Mammary gland development occurs primarily in the adult. During pregnancy a new lineage, the alveolar epithelial cell, appears. These cells differentiate to produce milk during lactation and are removed in a programme of cell death coupled with tissue remodelling when lactation ceases. We are interested in two aspects of this lineage: how these cells arise from progenitors and the mechanism by which they are induced to undergo cell death.

I will discuss our recent work where we have shown that the IL-4/IL-13/Stat6 pathway is a critical regulator of alveologenesis. We have identified a novel gene that is a transcriptional target of Stat6 and is a master regulator of lineage commitment. Interestingly, ablation of this gene can rescue Gata-3 deficiency.

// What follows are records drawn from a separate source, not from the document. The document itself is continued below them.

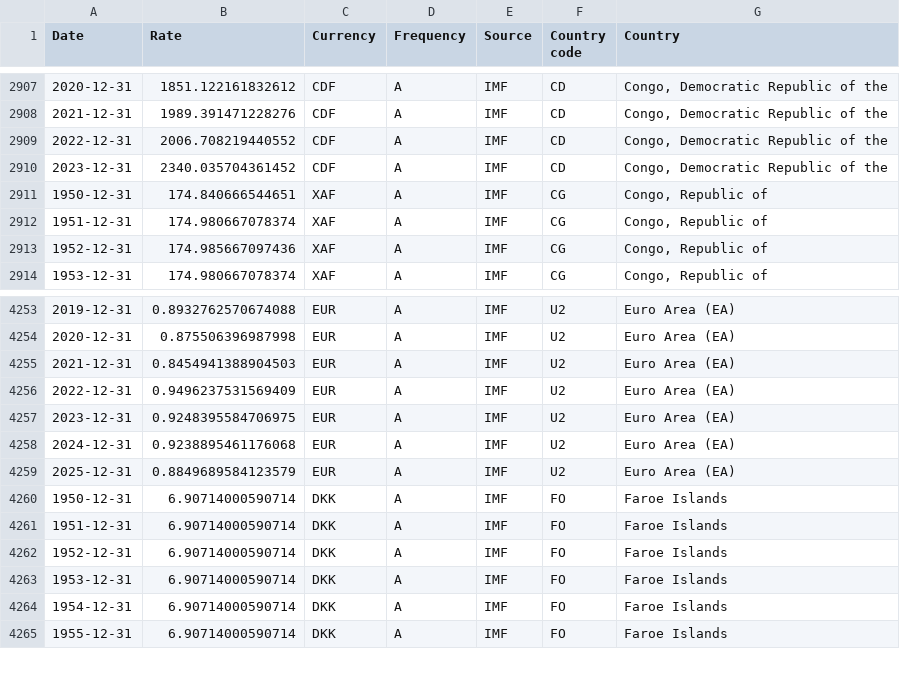
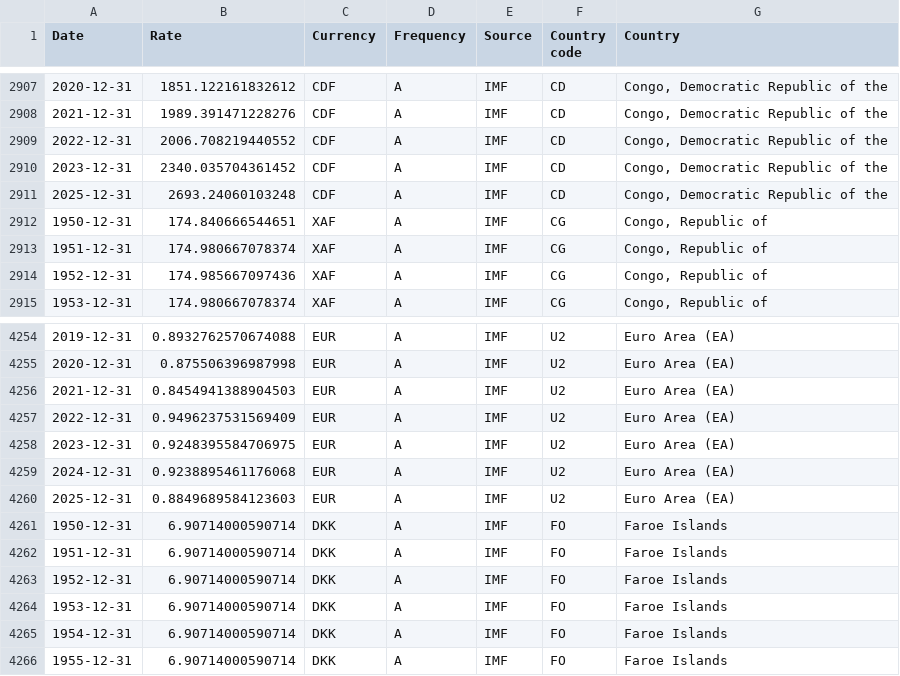
Before and after one commit to codeforIATI/imf-exchangerates, a CSV file: imf_exchangerates_A_ENDA_USD.csv, drawn as a sheet; only a part is shown, gaps mark what is left out.

```diff
--- a/imf_exchangerates_A_ENDA_USD.csv
+++ b/imf_exchangerates_A_ENDA_USD.csv
@@ -2910,2 +2910,3 @@ Date,Rate,Currency,Frequency,Source,Country code,Country
 2023-12-31,2340.035704361452,CDF,A,IMF,CD,"Congo, Democratic Republic of the"
+2025-12-31,2693.24060103248,CDF,A,IMF,CD,"Congo, Democratic Republic of the"
 1950-12-31,174.840666544651,XAF,A,IMF,CG,"Congo, Republic of"
@@ -4258,3 +4259,3 @@ Date,Rate,Currency,Frequency,Source,Country code,Country
 2024-12-31,0.9238895461176068,EUR,A,IMF,U2,Euro Area (EA)
-2025-12-31,0.8849689584123579,EUR,A,IMF,U2,Euro Area (EA)
+2025-12-31,0.8849689584123603,EUR,A,IMF,U2,Euro Area (EA)
 1950-12-31,6.90714000590714,DKK,A,IMF,FO,Faroe Islands
```
Also changed, not shown: 2 other files.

During involution, Stat3 is essential for initiating cell death by a lysosomal-mediated pathway. Furthermore, Stat3 mediates an inflammatory and acute phase response which is associated with alternatively activated macrophages. Thus mammary epithelial cells can acquire characteristics of immune cells and this may reflect their origin.

This talk is part of the Immunology in Pathology series.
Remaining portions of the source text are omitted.